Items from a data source
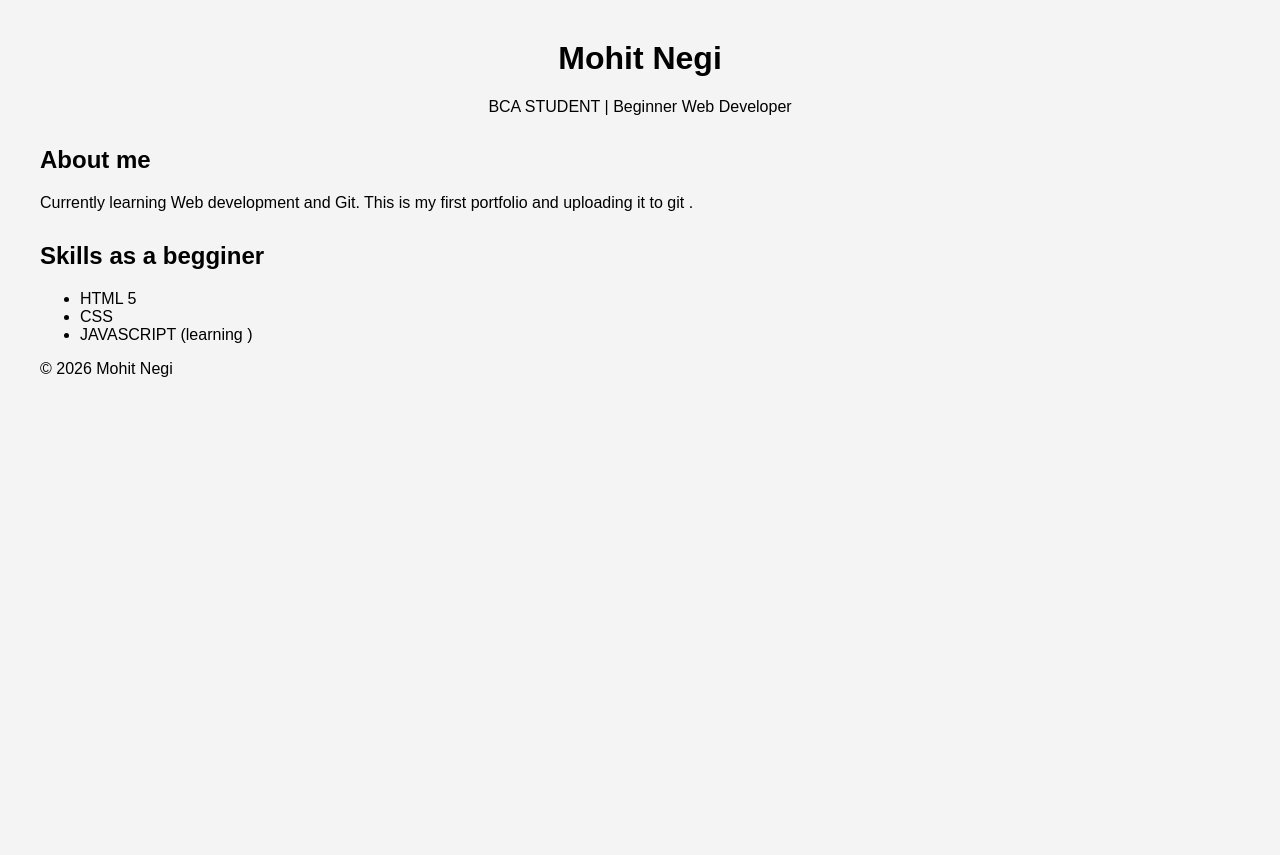
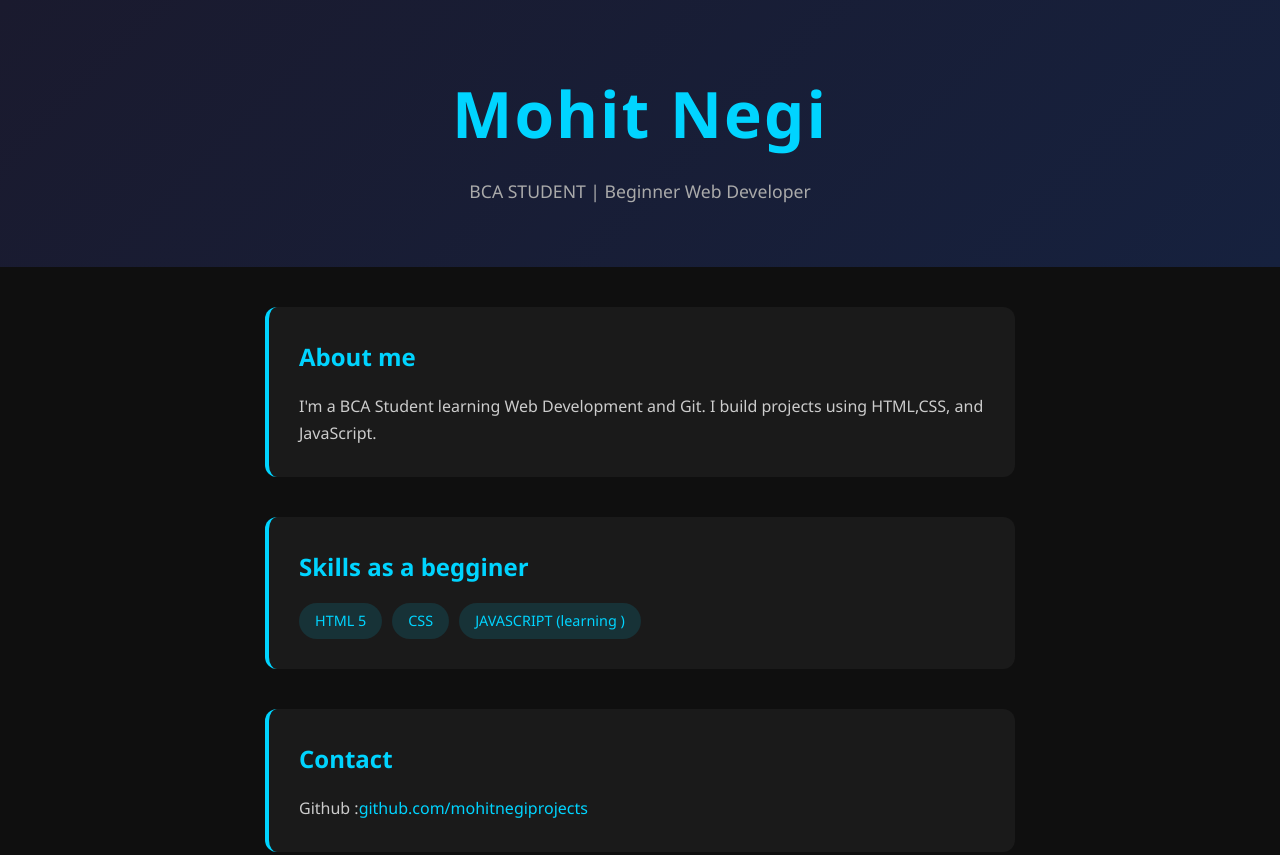
Before and after one commit to mohitnegiprojects/personal-portfolio, a plain HTML site: page index.html in a window 1280 px wide. Shown: the top 855 px of the page. Before the commit the page ends 800 px from the top, so only its background shows below. Drawn offline with Linux system fonts and the light colour scheme.

Commit message:
Add Styles and updations

```diff
--- a/index.html
+++ b/index.html
@@ -14,9 +14,10 @@
     </header>
     <section>
         <h2>About me</h2>
-        <p>Currently learning Web development and Git. This
-            is my first portfolio and uploading it to git .
-        </p>
+       <p>
+        I'm a BCA Student learning Web Development and Git.
+        I build projects using HTML,CSS, and JavaScript.
+       </p>
     </section>
     <section>
     <h2>Skills as a begginer</h2>
@@ -26,6 +27,11 @@
         <li>JAVASCRIPT (learning )</li>
         </ul>
         </section>
+    <section>
+        <h2>Contact  </h2>
+        <p>Github :<a href="https://github.com/mohitnegiprojects"
+        target="_blank">github.com/mohitnegiprojects</a></p>
+    </section>
 
     <footer>
         <p>&copy; 2026 Mohit Negi</p>
--- a/style.css
+++ b/style.css
@@ -1,12 +1,78 @@
+/* Reset & Base */
+*{
+    margin: 0;
+    padding: 0;
+    box-sizing: border-box;
+}
 body{
-    font-family: Arial, Helvetica, sans-serif;
-    margin: 40px;
-    background-color: #f4f4f4;
+    font-family: 'Segoe UI', Tahoma, Geneva, Verdana, sans-serif;
+    background-color: #0f0f0f;
+    color: #0e0e0e;
+    line-height: 1.7;
 }
+/* Header  */
 header{
+    background:linear-gradient(135deg,#1a1a2e,#16213e);
     text-align: center;
-
+    padding: 60px 20px;
 }
-section {
-    margin-top: 30px;
+header h1{
+    font-size: 4rem;
+    color: #00d4ff;
+    letter-spacing: 2px;
 }
+header p{
+    font-size: 1.1rem;
+    color:#aaaaaa;
+    margin-top: 8px;
+}
+/* Sections  */
+section{
+    max-width: 750px;
+    margin: 40px auto;
+    padding: 30px;
+    background-color: #1a1a1a;
+    border-radius: 12px;
+    border-left: 4px solid #00d4ff;
+}
+section h2{
+    font-size: 1.5rem;
+    color:#00d4ff;
+    margin-bottom: 15px;
+}
+section p,section li{
+    color: #cccccc;
+    font-size: 1rem;
+}
+/* Skills Set  */
+ul{
+    list-style: none;
+    padding: 0;
+    display: flex;
+    flex-wrap: wrap;
+    gap:10px;
+}
+ul li{
+    background-color: #00d4ff20;
+    color:#00d4ff;
+    padding:6px 16px;
+    border-radius: 20px;
+    border: 1px #00d4ff55;
+    font-size: 0.9rem;
+}
+/* Links  */
+a{
+    color: #00d4ff;
+    text-decoration: none;
+}
+a:hover{
+    text-decoration: underline;
+}
+/* Fotter  */
+footer{
+    text-align: center;
+    padding: 20px;
+    color: #555;
+    font-size: 0.85rem;
+    margin-top: 40px;
+}
```
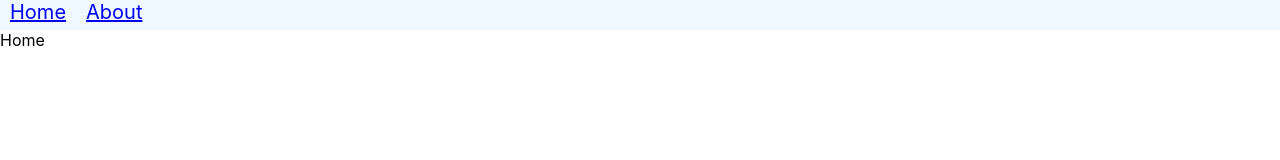
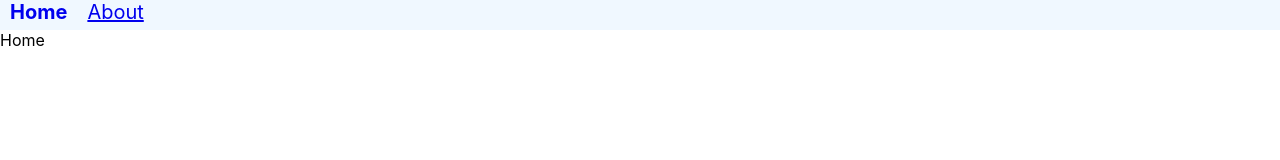
Before and after one commit to manoj633/react-revision, a React (Create React App) app: page / in a window 1280 px wide. Shown: the top 160 px of the page. Built offline with nearby package versions, Linux system fonts and the light colour scheme.

Commit message:
Active link styling

```diff
--- a/src/components/Router/NavBar.jsx
+++ b/src/components/Router/NavBar.jsx
@@ -1,11 +1,11 @@
 import React from "react";
-import { Link } from "react-router-dom";
+import { NavLink } from "react-router-dom";
 import "./navbar.css";
 export const NavBar = () => {
   return (
     <nav>
-      <Link to="/">Home</Link>
-      <Link to="/about">About</Link>
+      <NavLink to="/">Home</NavLink>
+      <NavLink to="/about">About</NavLink>
     </nav>
   );
 };
--- a/src/components/Router/navbar.css
+++ b/src/components/Router/navbar.css
@@ -7,3 +7,8 @@ nav {
 nav a {
     margin: 10px;
 }
+
+nav a.active {
+    text-decoration: none;
+    font-weight: bold;
+}
```
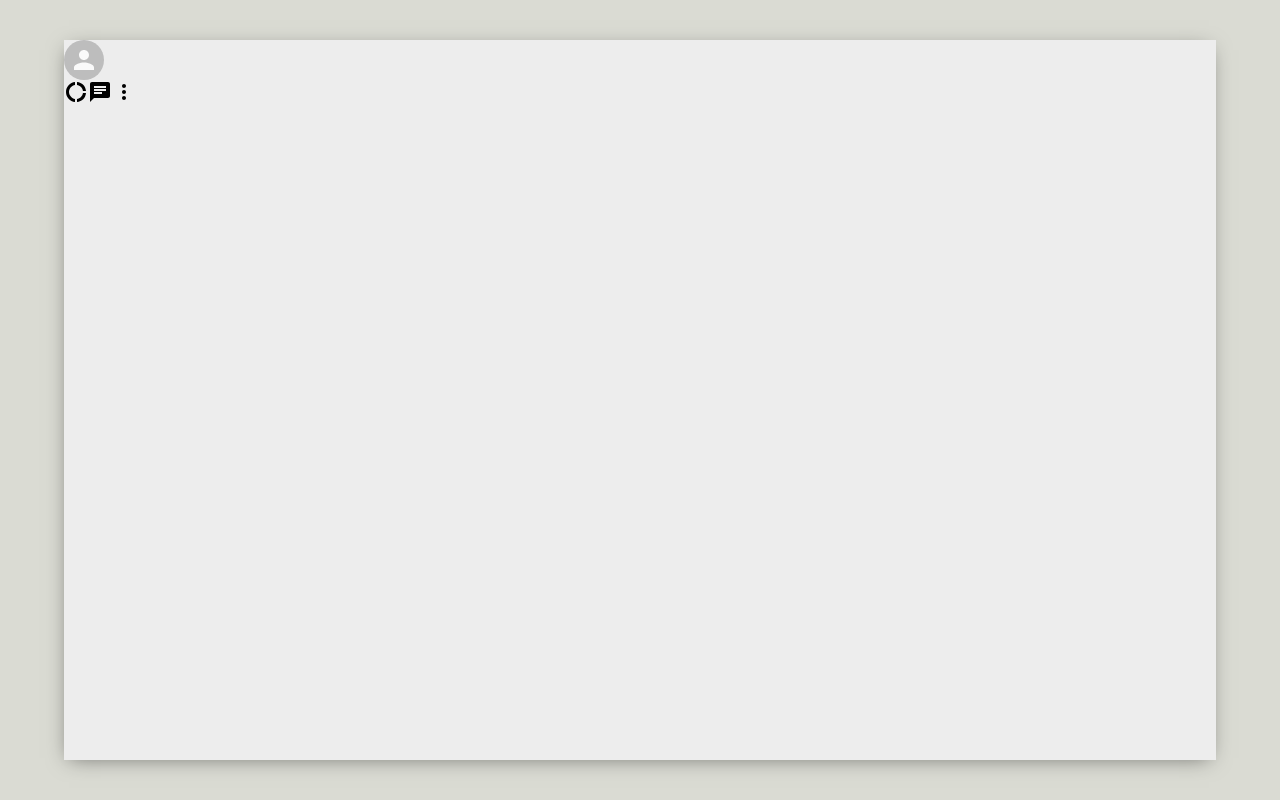
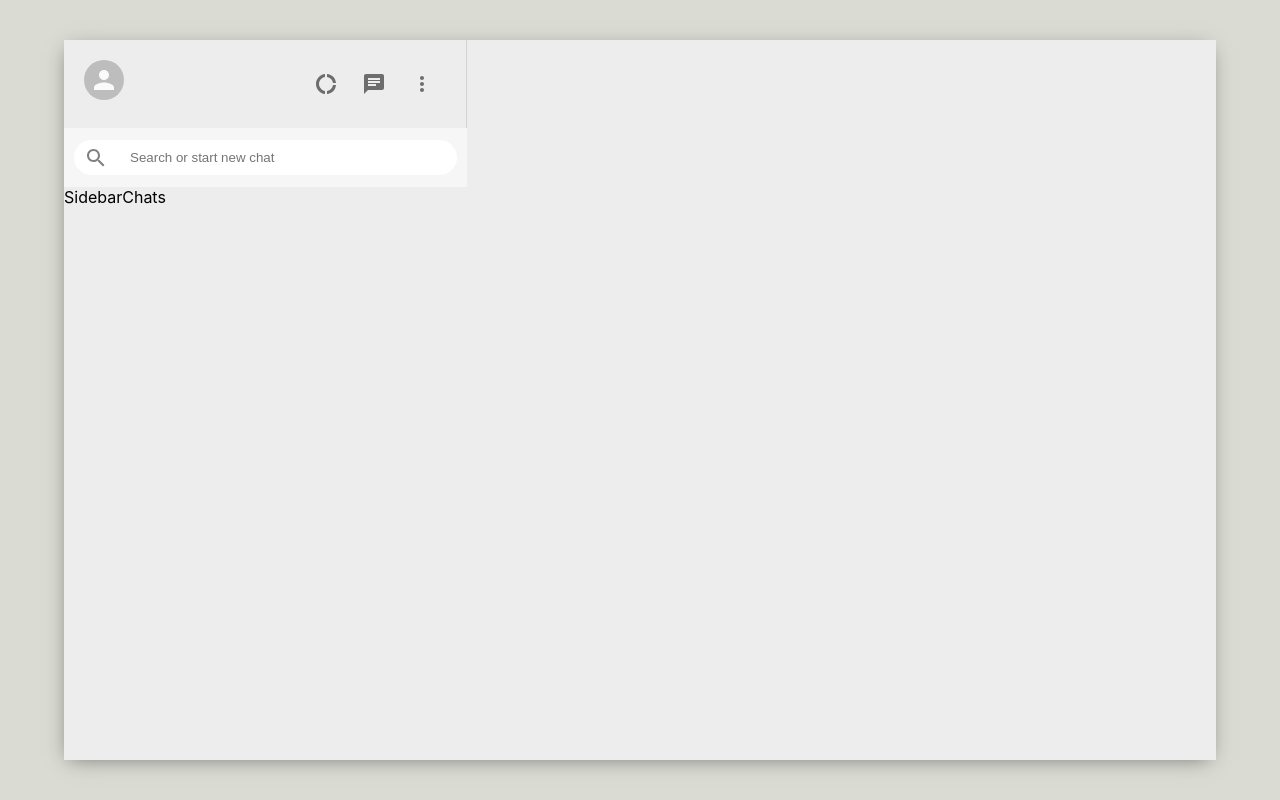
Before and after one commit to WaweruMwangiD/WhatsApp-clone, a React (Create React App) app: page / in a window 1280 px wide. Built offline with nearby package versions, Linux system fonts and the light colour scheme.

Commit message:
work on sidebar

```diff
--- a/src/Sidebar.css
+++ b/src/Sidebar.css
@@ -0,0 +1,53 @@
+.sidebar{
+    display: flex;
+    flex-direction: column;
+    flex: 0.35;
+
+}
+
+.sidebar_search{
+    display: flex;
+    align-items: center;
+    background-color: #f6f6f6;
+    height: 39px;
+    padding: 10px;
+}
+
+.sidebar_searchContainer{
+    display: flex;
+    align-items: center;
+    background-color: white;
+    width: 100%;
+    height: 35px;
+    border-radius: 20px;
+}
+
+.sidebar_searchContainer > .MuiSvgIcon-root{
+    color: gray;
+    padding: 10px;
+}
+
+.sidebar_searchContainer > input {
+    border: none;
+    margin-left: 10px;
+}
+
+.sidebar_header{
+    display: flex;
+    justify-content: space-between;
+    padding: 20px;
+    border-right: 1px solid lightgray;
+}
+
+.sidebar_headerRight{
+    display: flex;
+    align-items: center;
+    justify-content: space-between;
+    min-width: 10vw;
+
+}
+
+.sidebar_headerRight > .MuiSvgIcon-root{
+    margin-right: 2vw;
+    font-size: 24px !important;
+}
--- a/src/Sidebar.js
+++ b/src/Sidebar.js
@@ -1,7 +1,8 @@
-import { Avatar } from '@material-ui/core';
-import { Chat, DonutLarge, MoreVert } from '@material-ui/icons';
+import { Avatar, IconButton } from '@material-ui/core';
+import { Chat, DonutLarge, MoreVert, SearchOutlined } from '@material-ui/icons';
 import React from 'react'
 import './Sidebar.css'
+import SidebarChats from './SidebarChats';
 
 const Sidebar = () => {
   return (
@@ -9,17 +10,32 @@ const Sidebar = () => {
       <div className="sidebar_header">
         <Avatar />
         <div className='sidebar_headerRight'>
-          <DonutLarge />
-          <Chat />
-          <MoreVert />
 
+          <IconButton>
+            <DonutLarge />
+          </IconButton>
+          <IconButton>
+            <Chat />
+          </IconButton>
+
+          <IconButton>
+            <MoreVert />
+          </IconButton>
 
         </div>
 
       </div>
       <div className="sidebar_search">
+        <div className='sidebar_searchContainer'>
+          <SearchOutlined />
+          <input placeholder='Search or start new chat' type="text" />
+
+        </div>
+
       </div>
       <div className="sidebar_chats">
+        <SidebarChats />
+
       </div>
 
 
--- /dev/null
+++ b/src/SidebarChats.js
@@ -0,0 +1,10 @@
+import React from 'react'
+import './SidebarChats.css'
+
+const SidebarChats = () => {
+  return (
+    <div>SidebarChats</div>
+  )
+}
+
+export default SidebarChats
```
Also changed, not shown: src/SidebarChats.css (added).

#### Work order
The records above must be echoed exactly, minus their pictures.

#### Task answer
Before and after one commit to mohitnegiprojects/personal-portfolio, a plain HTML site: page index.html in a window 1280 px wide. Shown: the top 855 px of the page. Before the commit the page ends 800 px from the top, so only its background shows below. Drawn offline with Linux system fonts and the light colour scheme.

Commit message:
Add Styles and updations

```diff
--- a/index.html
+++ b/index.html
@@ -14,9 +14,10 @@
     </header>
     <section>
         <h2>About me</h2>
-        <p>Currently learning Web development and Git. This
-            is my first portfolio and uploading it to git .
-        </p>
+       <p>
+        I'm a BCA Student learning Web Development and Git.
+        I build projects using HTML,CSS, and JavaScript.
+       </p>
     </section>
     <section>
     <h2>Skills as a begginer</h2>
@@ -26,6 +27,11 @@
         <li>JAVASCRIPT (learning )</li>
         </ul>
         </section>
+    <section>
+        <h2>Contact  </h2>
+        <p>Github :<a href="https://github.com/mohitnegiprojects"
+        target="_blank">github.com/mohitnegiprojects</a></p>
+    </section>
 
     <footer>
         <p>&copy; 2026 Mohit Negi</p>
--- a/style.css
+++ b/style.css
@@ -1,12 +1,78 @@
+/* Reset & Base */
+*{
+    margin: 0;
+    padding: 0;
+    box-sizing: border-box;
+}
 body{
-    font-family: Arial, Helvetica, sans-serif;
-    margin: 40px;
-    background-color: #f4f4f4;
+    font-family: 'Segoe UI', Tahoma, Geneva, Verdana, sans-serif;
+    background-color: #0f0f0f;
+    color: #0e0e0e;
+    line-height: 1.7;
 }
+/* Header  */
 header{
+    background:linear-gradient(135deg,#1a1a2e,#16213e);
     text-align: center;
-
+    padding: 60px 20px;
 }
-section {
-    margin-top: 30px;
+header h1{
+    font-size: 4rem;
+    color: #00d4ff;
+    letter-spacing: 2px;
 }
+header p{
+    font-size: 1.1rem;
+    color:#aaaaaa;
+    margin-top: 8px;
+}
+/* Sections  */
+section{
+    max-width: 750px;
+    margin: 40px auto;
+    padding: 30px;
+    background-color: #1a1a1a;
+    border-radius: 12px;
+    border-left: 4px solid #00d4ff;
+}
+section h2{
+    font-size: 1.5rem;
+    color:#00d4ff;
+    margin-bottom: 15px;
+}
+section p,section li{
+    color: #cccccc;
+    font-size: 1rem;
+}
+/* Skills Set  */
+ul{
+    list-style: none;
+    padding: 0;
+    display: flex;
+    flex-wrap: wrap;
+    gap:10px;
+}
+ul li{
+    background-color: #00d4ff20;
+    color:#00d4ff;
+    padding:6px 16px;
+    border-radius: 20px;
+    border: 1px #00d4ff55;
+    font-size: 0.9rem;
+}
+/* Links  */
+a{
+    color: #00d4ff;
+    text-decoration: none;
+}
+a:hover{
+    text-decoration: underline;
+}
+/* Fotter  */
+footer{
+    text-align: center;
+    padding: 20px;
+    color: #555;
+    font-size: 0.85rem;
+    margin-top: 40px;
+}
```
Before and after one commit to manoj633/react-revision, a React (Create React App) app: page / in a window 1280 px wide. Shown: the top 160 px of the page. Built offline with nearby package versions, Linux system fonts and the light colour scheme.

Commit message:
Active link styling

```diff
--- a/src/components/Router/NavBar.jsx
+++ b/src/components/Router/NavBar.jsx
@@ -1,11 +1,11 @@
 import React from "react";
-import { Link } from "react-router-dom";
+import { NavLink } from "react-router-dom";
 import "./navbar.css";
 export const NavBar = () => {
   return (
     <nav>
-      <Link to="/">Home</Link>
-      <Link to="/about">About</Link>
+      <NavLink to="/">Home</NavLink>
+      <NavLink to="/about">About</NavLink>
     </nav>
   );
 };
--- a/src/components/Router/navbar.css
+++ b/src/components/Router/navbar.css
@@ -7,3 +7,8 @@ nav {
 nav a {
     margin: 10px;
 }
+
+nav a.active {
+    text-decoration: none;
+    font-weight: bold;
+}
```
Before and after one commit to WaweruMwangiD/WhatsApp-clone, a React (Create React App) app: page / in a window 1280 px wide. Built offline with nearby package versions, Linux system fonts and the light colour scheme.

Commit message:
work on sidebar

```diff
--- a/src/Sidebar.css
+++ b/src/Sidebar.css
@@ -0,0 +1,53 @@
+.sidebar{
+    display: flex;
+    flex-direction: column;
+    flex: 0.35;
+
+}
+
+.sidebar_search{
+    display: flex;
+    align-items: center;
+    background-color: #f6f6f6;
+    height: 39px;
+    padding: 10px;
+}
+
+.sidebar_searchContainer{
+    display: flex;
+    align-items: center;
+    background-color: white;
+    width: 100%;
+    height: 35px;
+    border-radius: 20px;
+}
+
+.sidebar_searchContainer > .MuiSvgIcon-root{
+    color: gray;
+    padding: 10px;
+}
+
+.sidebar_searchContainer > input {
+    border: none;
+    margin-left: 10px;
+}
+
+.sidebar_header{
+    display: flex;
+    justify-content: space-between;
+    padding: 20px;
+    border-right: 1px solid lightgray;
+}
+
+.sidebar_headerRight{
+    display: flex;
+    align-items: center;
+    justify-content: space-between;
+    min-width: 10vw;
+
+}
+
+.sidebar_headerRight > .MuiSvgIcon-root{
+    margin-right: 2vw;
+    font-size: 24px !important;
+}
--- a/src/Sidebar.js
+++ b/src/Sidebar.js
@@ -1,7 +1,8 @@
-import { Avatar } from '@material-ui/core';
-import { Chat, DonutLarge, MoreVert } from '@material-ui/icons';
+import { Avatar, IconButton } from '@material-ui/core';
+import { Chat, DonutLarge, MoreVert, SearchOutlined } from '@material-ui/icons';
 import React from 'react'
 import './Sidebar.css'
+import SidebarChats from './SidebarChats';
 
 const Sidebar = () => {
   return (
@@ -9,17 +10,32 @@ const Sidebar = () => {
       <div className="sidebar_header">
         <Avatar />
         <div className='sidebar_headerRight'>
-          <DonutLarge />
-          <Chat />
-          <MoreVert />
 
+          <IconButton>
+            <DonutLarge />
+          </IconButton>
+          <IconButton>
+            <Chat />
+          </IconButton>
+
+          <IconButton>
+            <MoreVert />
+          </IconButton>
 
         </div>
 
       </div>
       <div className="sidebar_search">
+        <div className='sidebar_searchContainer'>
+          <SearchOutlined />
+          <input placeholder='Search or start new chat' type="text" />
+
+        </div>
+
       </div>
       <div className="sidebar_chats">
+        <SidebarChats />
+
       </div>
 
 
--- /dev/null
+++ b/src/SidebarChats.js
@@ -0,0 +1,10 @@
+import React from 'react'
+import './SidebarChats.css'
+
+const SidebarChats = () => {
+  return (
+    <div>SidebarChats</div>
+  )
+}
+
+export default SidebarChats
```
Also changed, not shown: src/SidebarChats.css (added).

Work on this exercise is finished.